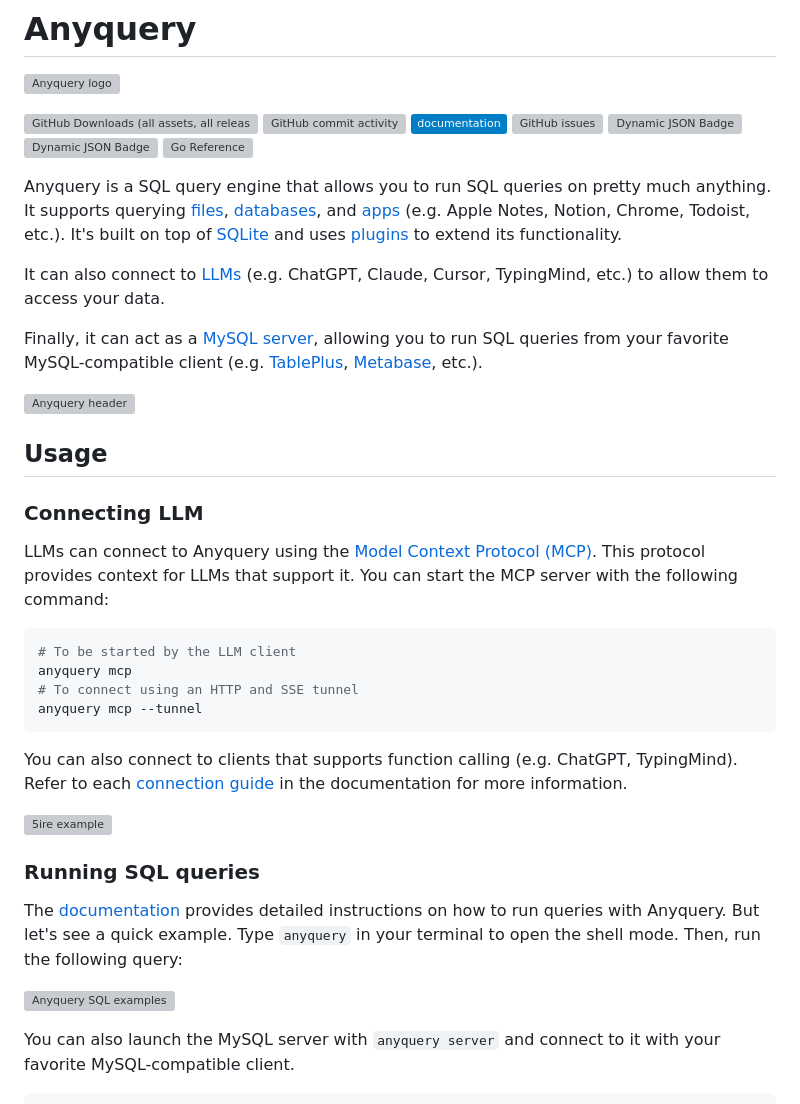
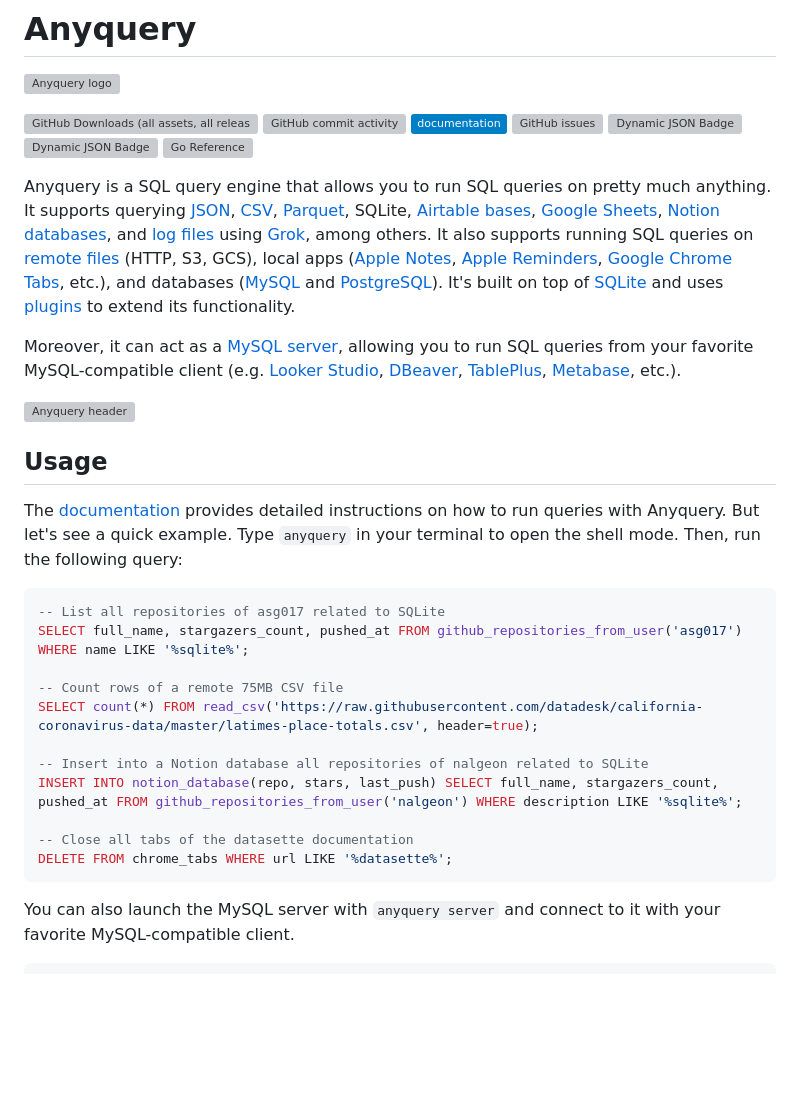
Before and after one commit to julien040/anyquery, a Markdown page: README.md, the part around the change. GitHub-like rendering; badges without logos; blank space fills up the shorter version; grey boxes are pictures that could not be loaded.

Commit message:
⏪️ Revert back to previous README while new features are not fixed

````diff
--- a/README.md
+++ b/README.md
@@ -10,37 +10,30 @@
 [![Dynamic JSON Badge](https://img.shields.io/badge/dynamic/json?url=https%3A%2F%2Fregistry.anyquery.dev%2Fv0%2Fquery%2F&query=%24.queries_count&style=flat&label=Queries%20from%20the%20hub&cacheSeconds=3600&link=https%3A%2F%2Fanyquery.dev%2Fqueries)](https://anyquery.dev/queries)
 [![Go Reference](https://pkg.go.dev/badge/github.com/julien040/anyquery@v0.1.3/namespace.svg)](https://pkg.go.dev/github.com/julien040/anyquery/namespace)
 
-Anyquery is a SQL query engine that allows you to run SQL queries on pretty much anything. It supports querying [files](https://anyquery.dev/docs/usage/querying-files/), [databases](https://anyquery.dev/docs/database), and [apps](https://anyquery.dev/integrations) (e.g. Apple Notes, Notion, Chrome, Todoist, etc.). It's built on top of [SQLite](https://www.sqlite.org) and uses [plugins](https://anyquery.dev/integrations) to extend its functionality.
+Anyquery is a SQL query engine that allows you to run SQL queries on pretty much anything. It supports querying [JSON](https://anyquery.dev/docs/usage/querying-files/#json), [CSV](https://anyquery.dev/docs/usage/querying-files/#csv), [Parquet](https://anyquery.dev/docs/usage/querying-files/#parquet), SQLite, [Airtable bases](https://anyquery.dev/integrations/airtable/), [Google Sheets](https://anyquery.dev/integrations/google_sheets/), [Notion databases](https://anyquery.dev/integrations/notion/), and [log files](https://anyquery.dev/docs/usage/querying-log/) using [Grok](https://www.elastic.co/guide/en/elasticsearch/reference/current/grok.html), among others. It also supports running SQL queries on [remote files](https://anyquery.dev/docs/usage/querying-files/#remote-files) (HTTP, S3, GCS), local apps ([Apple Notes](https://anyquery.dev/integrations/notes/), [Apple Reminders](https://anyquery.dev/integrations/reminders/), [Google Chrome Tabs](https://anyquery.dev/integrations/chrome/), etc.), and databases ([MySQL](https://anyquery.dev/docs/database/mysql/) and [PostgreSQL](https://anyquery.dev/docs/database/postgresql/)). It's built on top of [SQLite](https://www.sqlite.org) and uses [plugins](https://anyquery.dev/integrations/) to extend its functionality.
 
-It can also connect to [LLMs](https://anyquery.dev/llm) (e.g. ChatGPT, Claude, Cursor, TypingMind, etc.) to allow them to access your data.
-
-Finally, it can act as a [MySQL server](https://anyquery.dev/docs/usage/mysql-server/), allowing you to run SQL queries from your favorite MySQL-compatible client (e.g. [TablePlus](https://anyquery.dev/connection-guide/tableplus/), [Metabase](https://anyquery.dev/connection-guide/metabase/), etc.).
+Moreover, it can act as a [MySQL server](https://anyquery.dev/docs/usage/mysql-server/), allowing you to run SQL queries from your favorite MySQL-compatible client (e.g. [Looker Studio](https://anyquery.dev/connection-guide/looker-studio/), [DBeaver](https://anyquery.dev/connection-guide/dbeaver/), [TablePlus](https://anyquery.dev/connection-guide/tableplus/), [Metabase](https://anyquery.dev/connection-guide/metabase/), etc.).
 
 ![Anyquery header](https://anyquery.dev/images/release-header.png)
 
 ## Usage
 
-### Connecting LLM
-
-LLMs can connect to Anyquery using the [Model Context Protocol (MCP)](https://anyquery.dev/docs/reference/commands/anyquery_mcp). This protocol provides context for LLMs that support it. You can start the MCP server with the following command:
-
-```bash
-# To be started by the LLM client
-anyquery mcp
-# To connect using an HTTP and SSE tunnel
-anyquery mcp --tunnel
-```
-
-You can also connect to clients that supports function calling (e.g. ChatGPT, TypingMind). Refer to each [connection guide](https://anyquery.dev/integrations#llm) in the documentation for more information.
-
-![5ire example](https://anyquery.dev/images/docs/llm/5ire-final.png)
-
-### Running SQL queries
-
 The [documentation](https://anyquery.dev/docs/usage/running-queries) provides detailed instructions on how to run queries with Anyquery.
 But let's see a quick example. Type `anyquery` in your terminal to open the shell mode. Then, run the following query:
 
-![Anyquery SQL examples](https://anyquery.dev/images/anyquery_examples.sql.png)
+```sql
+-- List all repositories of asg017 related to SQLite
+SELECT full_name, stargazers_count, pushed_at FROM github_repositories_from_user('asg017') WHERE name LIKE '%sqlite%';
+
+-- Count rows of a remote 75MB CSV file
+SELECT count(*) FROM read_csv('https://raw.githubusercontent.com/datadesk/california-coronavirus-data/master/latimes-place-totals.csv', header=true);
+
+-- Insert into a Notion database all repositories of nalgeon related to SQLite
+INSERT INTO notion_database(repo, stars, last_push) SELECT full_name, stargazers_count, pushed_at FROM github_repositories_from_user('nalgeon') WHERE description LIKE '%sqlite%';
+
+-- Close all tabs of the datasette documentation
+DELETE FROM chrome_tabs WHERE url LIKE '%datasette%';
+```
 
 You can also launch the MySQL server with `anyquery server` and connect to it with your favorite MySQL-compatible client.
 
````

····················

__The problem__. Reproduce each entry above word for word. Pictures are not part of the copy.

__Solution__.
Before and after one commit to julien040/anyquery, a Markdown page: README.md, the part around the change. GitHub-like rendering; badges without logos; blank space fills up the shorter version; grey boxes are pictures that could not be loaded.

Commit message:
⏪️ Revert back to previous README while new features are not fixed

````diff
--- a/README.md
+++ b/README.md
@@ -10,37 +10,30 @@
 [![Dynamic JSON Badge](https://img.shields.io/badge/dynamic/json?url=https%3A%2F%2Fregistry.anyquery.dev%2Fv0%2Fquery%2F&query=%24.queries_count&style=flat&label=Queries%20from%20the%20hub&cacheSeconds=3600&link=https%3A%2F%2Fanyquery.dev%2Fqueries)](https://anyquery.dev/queries)
 [![Go Reference](https://pkg.go.dev/badge/github.com/julien040/anyquery@v0.1.3/namespace.svg)](https://pkg.go.dev/github.com/julien040/anyquery/namespace)
 
-Anyquery is a SQL query engine that allows you to run SQL queries on pretty much anything. It supports querying [files](https://anyquery.dev/docs/usage/querying-files/), [databases](https://anyquery.dev/docs/database), and [apps](https://anyquery.dev/integrations) (e.g. Apple Notes, Notion, Chrome, Todoist, etc.). It's built on top of [SQLite](https://www.sqlite.org) and uses [plugins](https://anyquery.dev/integrations) to extend its functionality.
+Anyquery is a SQL query engine that allows you to run SQL queries on pretty much anything. It supports querying [JSON](https://anyquery.dev/docs/usage/querying-files/#json), [CSV](https://anyquery.dev/docs/usage/querying-files/#csv), [Parquet](https://anyquery.dev/docs/usage/querying-files/#parquet), SQLite, [Airtable bases](https://anyquery.dev/integrations/airtable/), [Google Sheets](https://anyquery.dev/integrations/google_sheets/), [Notion databases](https://anyquery.dev/integrations/notion/), and [log files](https://anyquery.dev/docs/usage/querying-log/) using [Grok](https://www.elastic.co/guide/en/elasticsearch/reference/current/grok.html), among others. It also supports running SQL queries on [remote files](https://anyquery.dev/docs/usage/querying-files/#remote-files) (HTTP, S3, GCS), local apps ([Apple Notes](https://anyquery.dev/integrations/notes/), [Apple Reminders](https://anyquery.dev/integrations/reminders/), [Google Chrome Tabs](https://anyquery.dev/integrations/chrome/), etc.), and databases ([MySQL](https://anyquery.dev/docs/database/mysql/) and [PostgreSQL](https://anyquery.dev/docs/database/postgresql/)). It's built on top of [SQLite](https://www.sqlite.org) and uses [plugins](https://anyquery.dev/integrations/) to extend its functionality.
 
-It can also connect to [LLMs](https://anyquery.dev/llm) (e.g. ChatGPT, Claude, Cursor, TypingMind, etc.) to allow them to access your data.
-
-Finally, it can act as a [MySQL server](https://anyquery.dev/docs/usage/mysql-server/), allowing you to run SQL queries from your favorite MySQL-compatible client (e.g. [TablePlus](https://anyquery.dev/connection-guide/tableplus/), [Metabase](https://anyquery.dev/connection-guide/metabase/), etc.).
+Moreover, it can act as a [MySQL server](https://anyquery.dev/docs/usage/mysql-server/), allowing you to run SQL queries from your favorite MySQL-compatible client (e.g. [Looker Studio](https://anyquery.dev/connection-guide/looker-studio/), [DBeaver](https://anyquery.dev/connection-guide/dbeaver/), [TablePlus](https://anyquery.dev/connection-guide/tableplus/), [Metabase](https://anyquery.dev/connection-guide/metabase/), etc.).
 
 ![Anyquery header](https://anyquery.dev/images/release-header.png)
 
 ## Usage
 
-### Connecting LLM
-
-LLMs can connect to Anyquery using the [Model Context Protocol (MCP)](https://anyquery.dev/docs/reference/commands/anyquery_mcp). This protocol provides context for LLMs that support it. You can start the MCP server with the following command:
-
-```bash
-# To be started by the LLM client
-anyquery mcp
-# To connect using an HTTP and SSE tunnel
-anyquery mcp --tunnel
-```
-
-You can also connect to clients that supports function calling (e.g. ChatGPT, TypingMind). Refer to each [connection guide](https://anyquery.dev/integrations#llm) in the documentation for more information.
-
-![5ire example](https://anyquery.dev/images/docs/llm/5ire-final.png)
-
-### Running SQL queries
-
 The [documentation](https://anyquery.dev/docs/usage/running-queries) provides detailed instructions on how to run queries with Anyquery.
 But let's see a quick example. Type `anyquery` in your terminal to open the shell mode. Then, run the following query:
 
-![Anyquery SQL examples](https://anyquery.dev/images/anyquery_examples.sql.png)
+```sql
+-- List all repositories of asg017 related to SQLite
+SELECT full_name, stargazers_count, pushed_at FROM github_repositories_from_user('asg017') WHERE name LIKE '%sqlite%';
+
+-- Count rows of a remote 75MB CSV file
+SELECT count(*) FROM read_csv('https://raw.githubusercontent.com/datadesk/california-coronavirus-data/master/latimes-place-totals.csv', header=true);
+
+-- Insert into a Notion database all repositories of nalgeon related to SQLite
+INSERT INTO notion_database(repo, stars, last_push) SELECT full_name, stargazers_count, pushed_at FROM github_repositories_from_user('nalgeon') WHERE description LIKE '%sqlite%';
+
+-- Close all tabs of the datasette documentation
+DELETE FROM chrome_tabs WHERE url LIKE '%datasette%';
+```
 
 You can also launch the MySQL server with `anyquery server` and connect to it with your favorite MySQL-compatible client.
 
````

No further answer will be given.